By Colorado Review Associate Editor Esther Hayes
In the last few weeks, I have seen many posts online saying things like “Imagine all the great music and films and books that will come out of this quarantine!” And while I certainly understand that impulse—it is an impulse to shine a light of positivity through the very frightening and dark time we are living through, because we, as a society, are suffering, and we lean on the arts to bring us joy in dark times. But sometimes when we are in pain it is hard to imagine that those we rely on may also be struggling. And artists are struggling; I have received desperate pleas from artistic entities ranging from literary magazines crippled by AWP’s low attendance, to my local independent movie theater, to the Metropolitan Opera. To suggest that at the end of this global pandemic, there will be an absolute plethora of wonderful art to sink our teeth into is to suggest that musicians with canceled tours, actors and dancers without performances, cinematographers and screenwriters without television production and film shoots, writers without sales from local bookstores or canceled book tours and launches—that is, artists who have lost the already flimsy infrastructure upon which living as an artist is built—should pull it together and produce great work. Because tragedy makes great art, doesn’t it?
On the best days, artists are already working in extreme conditions: music, art, and theater programs are often the first things cut from school; higher education in the arts is prohibitively expensive; making art often requires a freelance lifestyle, working paycheck to paycheck without any benefits or financial security; striving to be a poet or musician or painter or actor is often a goal considered flippant and unrealistic by well-meaning friends and family members. Because while our culture consumes art voraciously, we do not value artists. Or perhaps we have a hard time connecting the artist with the art, because we have never been asked to. We are not asked to value and consider and support the early struggles and efforts of a young touring theater actor making fifty dollars a week until he becomes America’s Dad, or the penniless single mother who survived on welfare because she believed in a boy named Harry Potter.

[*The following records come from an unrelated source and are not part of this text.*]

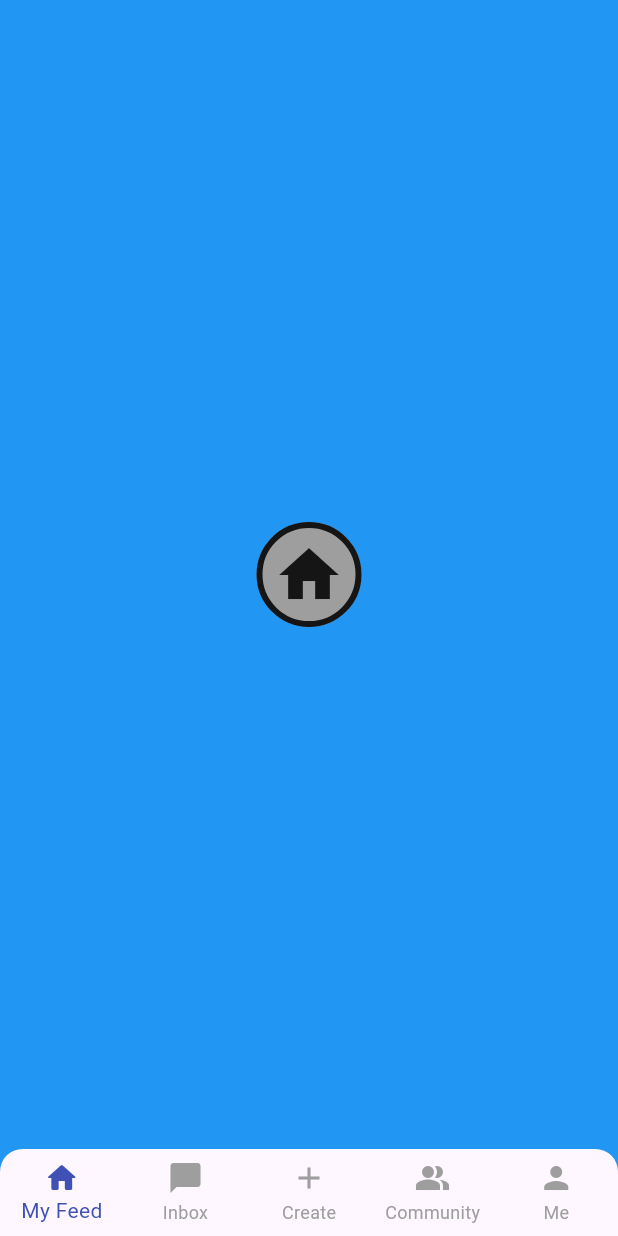
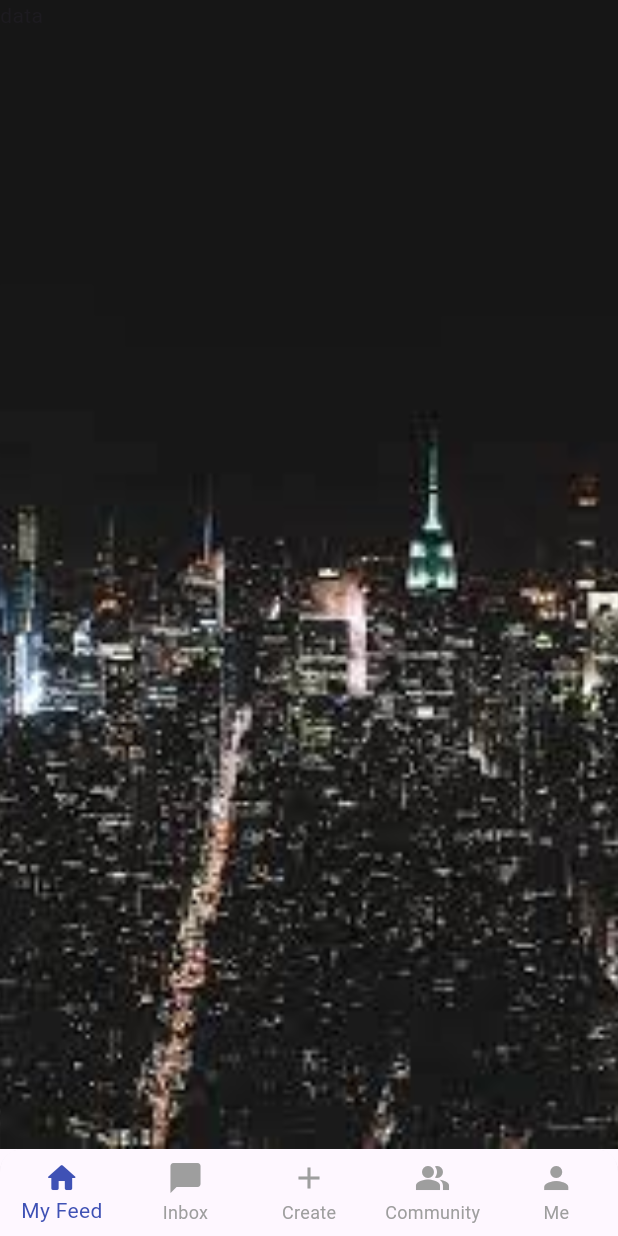
Before and after one commit to Musaddiq625/chat_app_white_label, a Flutter app: the screen it shows after launch, on a phone screen of 412 x 824 dp. Run offline on Flutter 3.47's test engine with Material 3 defaults, Android fonts, the phone set to English and light mode, and no system bars; our stand-ins replace bloc, cached_network_image, camera, cloud_firestore, contacts_service, country_code_picker and 16 more; missing offline and left inert: agora_rtc_engine, flutter_sound_lite, video_thumbnail, voice_message_package; accounts and stored records are empty.

Commit message:
added background image, UIScaffold, appconstqants, bottomsheet

```diff
--- a/lib/src/components/bottom_nav_componenet.dart
+++ b/lib/src/components/bottom_nav_componenet.dart
@@ -1,3 +1,6 @@
+import 'package:chat_app_white_label/src/components/bottom_sheet_component.dart';
+import 'package:chat_app_white_label/src/components/ui_scaffold.dart';
+import 'package:chat_app_white_label/src/constants/image_constants.dart';
 import 'package:flutter/material.dart';
 
 import 'icon_component.dart';
@@ -13,48 +16,52 @@ class _BottomNavBarState extends State<BottomNavBar> {
   int _selectedIndex = 0;
   static const TextStyle optionStyle =
       TextStyle(fontSize: 30, fontWeight: FontWeight.bold);
-  static  final List<Widget> _widgetOptions = <Widget>[
-
-    CustomIconWidget(
-      iconData: Icons.home, // Example icon
-      iconSize:   48.0, // Larger icon size
-      iconColor: Colors.black87, // Blue color
-      borderSize:   4.0, // Larger border size
-      borderColor: Colors.black87, // Red border color
-      circleSize:   70.0, // Increased circle size
-    ),
+  static final List<Widget> _widgetOptions = <Widget>[
+    UIScaffold(
+        bgImage: AssetConstants.backgroundImage,
+        widget: Column(
+          children: [Text('data')],
+        )),
+    // CustomIconWidget(
+    //   iconData: Icons.home, // Example icon
+    //   iconSize: 48.0, // Larger icon size
+    //   iconColor: Colors.black87, // Blue color
+    //   borderSize: 4.0, // Larger border size
+    //   borderColor: Colors.black87, // Red border color
+    //   circleSize: 70.0, // Increased circle size
+    // ),
     CustomIconWidget(
       iconData: Icons.chat_bubble, // Example icon
-      iconSize:  48.0, // Larger size
+      iconSize: 48.0, // Larger size
       iconColor: Colors.black87, // Blue color
-      borderSize:   4.0, // Larger border size
+      borderSize: 4.0, // Larger border size
       borderColor: Colors.black87,
       backgroundColor: Colors.grey,
-      circleSize:   70.0,// Red border color
+      circleSize: 70.0, // Red border color
     ),
     CustomIconWidget(
       iconData: Icons.add, // Example icon
-      iconSize:  48.0, // Larger size
+      iconSize: 48.0, // Larger size
       iconColor: Colors.black87, // Blue color
-      borderSize:   4.0, // Larger border size
+      borderSize: 4.0, // Larger border size
       borderColor: Colors.black87,
-      circleSize:   70.0,// Red border color
+      circleSize: 70.0, // Red border color
     ),
     CustomIconWidget(
       iconData: Icons.people_alt, // Example icon
-      iconSize:  48.0, // Larger size
+      iconSize: 48.0, // Larger size
       iconColor: Colors.black87, // Blue color
-      borderSize:   4.0, // Larger border size
+      borderSize: 4.0, // Larger border size
       borderColor: Colors.black87,
-      circleSize:   70.0,// Red border color
+      circleSize: 70.0, // Red border color
     ),
     CustomIconWidget(
       iconData: Icons.person, // Example icon
-      iconSize:  48.0, // Larger size
+      iconSize: 48.0, // Larger size
       iconColor: Colors.black87, // Blue color
-      borderSize:   4.0, // Larger border size
+      borderSize: 4.0, // Larger border size
       borderColor: Colors.black87,
-      circleSize:   70.0,// Red border color
+      circleSize: 70.0, // Red border color
     ),
   ];
 
@@ -67,10 +74,14 @@ class _BottomNavBarState extends State<BottomNavBar> {
   @override
   Widget build(BuildContext context) {
     return Scaffold(
-      backgroundColor: Colors.blue,
+      // backgroundColor: Colors.blue,
       body: Center(
-        child: Container(
-            child: _widgetOptions.elementAt(_selectedIndex)),
+        child: GestureDetector(
+            onTap: () => BottomSheetComponent.showBottomSheet(context,
+                body: Container(
+                  child: Icon(Icons.delete),
+                )),
+            child: Container(child: _widgetOptions.elementAt(_selectedIndex))),
       ),
       bottomNavigationBar: ClipRRect(
         borderRadius: BorderRadius.vertical(top: Radius.circular(15.0)),
@@ -80,8 +91,7 @@ class _BottomNavBarState extends State<BottomNavBar> {
             BottomNavigationBarItem(
                 icon: Icon(Icons.home_rounded),
                 label: 'My Feed',
-                backgroundColor: Colors.white
-            ),
+                backgroundColor: Colors.white),
             BottomNavigationBarItem(
                 icon: Icon(Icons.chat_bubble),
                 label: 'Inbox',
--- /dev/null
+++ b/lib/src/components/ui_scaffold.dart
@@ -0,0 +1,108 @@
+import 'package:cached_network_image/cached_network_image.dart';
+import 'package:chat_app_white_label/src/constants/app_constants.dart';
+import 'package:chat_app_white_label/src/constants/color_constants.dart';
+import 'package:chat_app_white_label/src/utils/string_utils.dart';
+import 'package:flutter/material.dart';
+//scaffold use in whole application
+
+class UIScaffold extends StatefulWidget {
+  final Widget widget;
+  final Widget? bottomSheet;
+  final Widget? appBar;
+  final Widget? bottomNavigationBar;
+  final bool removeSafeAreaPadding;
+  final double appBarHeight;
+  final Color? bgColor;
+  final String? bgImage;
+  final bool resizeToAvoidBottomInset;
+  final bool extendBody;
+  final Widget? floatingActionButton;
+  final double toolBarHeight;
+  final GlobalKey<ScaffoldState>? scaffoldKey;
+  final Widget? drawer;
+  final FloatingActionButtonLocation? floatingActionButtonLocation;
+
+  const UIScaffold(
+      {Key? key,
+      required this.widget,
+      this.bottomNavigationBar,
+      this.removeSafeAreaPadding = true,
+      this.appBarHeight = 60,
+      this.bgColor,
+      this.resizeToAvoidBottomInset = true,
+      this.bgImage,
+      this.floatingActionButton,
+      this.appBar,
+      this.toolBarHeight = kToolbarHeight,
+      this.scaffoldKey,
+      this.bottomSheet,
+      this.drawer,
+      this.floatingActionButtonLocation,
+      this.extendBody = false})
+      : super(key: key);
+
+  @override
+  State<UIScaffold> createState() => _UIScaffoldState();
+}
+
+class _UIScaffoldState extends State<UIScaffold> {
+  @override
+  Widget build(BuildContext context) {
+    return SafeArea(
+      right: !widget.removeSafeAreaPadding,
+      left: !widget.removeSafeAreaPadding,
+      bottom: !widget.removeSafeAreaPadding,
+      top: !widget.removeSafeAreaPadding,
+      child: Container(
+        decoration: widget.bgImage != null &&
+                StringUtil.getLength(
+                      widget.bgImage,
+                      length: 8,
+                      fromStart: true,
+                    ) ==
+                    AppConstants.httpsSlash
+            ? BoxDecoration(
+                image: DecorationImage(
+                  image: CachedNetworkImageProvider(
+                    widget.bgImage!,
+                  ),
+                  fit: BoxFit.cover,
+                ),
+              )
+            : widget.bgImage == null
+                ? BoxDecoration()
+                : BoxDecoration(
+                    image: DecorationImage(
+                      image: AssetImage(
+                        widget.bgImage!,
+                      ),
+                      fit: BoxFit.cover,
+                    ),
+                  ),
+        child: Scaffold(
+          drawer: widget.drawer,
+          extendBody: widget.extendBody,
+          backgroundColor: widget.bgImage == null
+              ? widget.bgColor
+              : ColorConstants.transparent,
+          resizeToAvoidBottomInset: widget.resizeToAvoidBottomInset,
+          body: widget.widget,
+          key: widget.scaffoldKey,
+          bottomNavigationBar: widget.bottomNavigationBar,
+          floatingActionButton: widget.floatingActionButton,
+          floatingActionButtonLocation: widget.floatingActionButtonLocation,
+          appBar: widget.appBar != null
+              ? PreferredSize(
+                  preferredSize: Size(
+                    double.infinity,
+                    widget.toolBarHeight,
+                  ),
+                  child: widget.appBar!,
+                )
+              : null,
+          bottomSheet: widget.bottomSheet,
+        ),
+      ),
+    );
+  }
+}
--- /dev/null
+++ b/lib/src/constants/app_constants.dart
@@ -0,0 +1,3 @@
+class AppConstants {
+  static const String httpsSlash = 'https://';
+}
--- a/lib/src/constants/image_constants.dart
+++ b/lib/src/constants/image_constants.dart
@@ -4,4 +4,5 @@ class AssetConstants {
   static const String logo = "$images/logo.jpg";
   static const String profile = "$images/profile.jpg";
   static const String group = "$images/group.jpg";
+  static const String backgroundImage = "$images/backgroundImage.jpg";
 }
--- /dev/null
+++ b/lib/src/utils/string_utils.dart
@@ -0,0 +1,32 @@
+import 'dart:convert';
+import 'dart:math';
+
+import 'package:chat_app_white_label/src/utils/logger_util.dart';
+
+class StringUtil {
+  static String getRandString(int len) {
+    var random = Random.secure();
+    var values = List<int>.generate(len, (i) => random.nextInt(255));
+    return base64UrlEncode(values);
+  }
+
+  /// getLength('FirstSecondThird',length: 5,fromStart: true); //First
+  /// getLength('FirstSecondThird',length: 5,fromEnd: true); // Third
+  static String getLength(
+    String? str, {
+    required int length,
+    bool fromStart = false,
+    bool fromEnd = false,
+  }) {
+    try {
+      if (str == null || str == '') return '';
+      if (fromStart) return str.substring(0, length);
+      if (fromEnd) return str.substring(str.length - length, str.length);
+      return '';
+    } catch (e) {
+      LoggerUtil.logs('getLength error str=$str length=$length '
+          'fromStart=$fromStart fromEnd=$fromEnd $e');
+      return '';
+    }
+  }
+}
```
Also changed, not shown: lib/src/components/bottom_sheet_component.dart (added, +102 -0 lines), assets/images/backgroundImage.jpg (added).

Artists do not create to make money. If that is their initial assumption, they quickly learn how misguided that is. Artists do not create to be famous—how many of us have watched and loved and turned to Tiger King? Yet how many of us can name the director, cinematographer, editors, producers? Artists make because we know that the ability to connect with other humans through art is a worthwhile goal. We know that there will likely be no money or fame. We know that we will have to get used to the expressions that strangers make when we say, “I’m a poet.” And yet in the face of all of this disregard, all of this suffering, artists still create. Because we believe in the power of that creation.
Asking or assuming that when we come out the other side of this global pandemic that amazing new music, stories, films, ballets will be waiting for us is a facet of the same disregard for the process of making art that we have imposed upon creatives for a long time, only this time it is under the guise of optimism, the guise of picking back up and starting over.
If you have the itch to create, by all means do—we support you, we care about your well-being, and we can’t wait to read, watch, see what you built out of this unprecedented situation. But if this is all too much, if you think it is absurd to be asked to write the next great American novel while you are worried about how you will feed your family, if you are starting to maybe hate Shakespeare a little upon the umpteenth time reading about his productivity, that is okay. It is not you, the artist, who is failing. The failure resides with a society that believes that work should come easier, should flow more naturally in the face of tragedy. The failure resides in a society that takes for granted the selfless and incredible drive of those that believe in the power of human connection through creation. Maybe instead of imagining all that could come out of this confinement and suffering, we should be imagining the kind of art that could be created out of support and respect.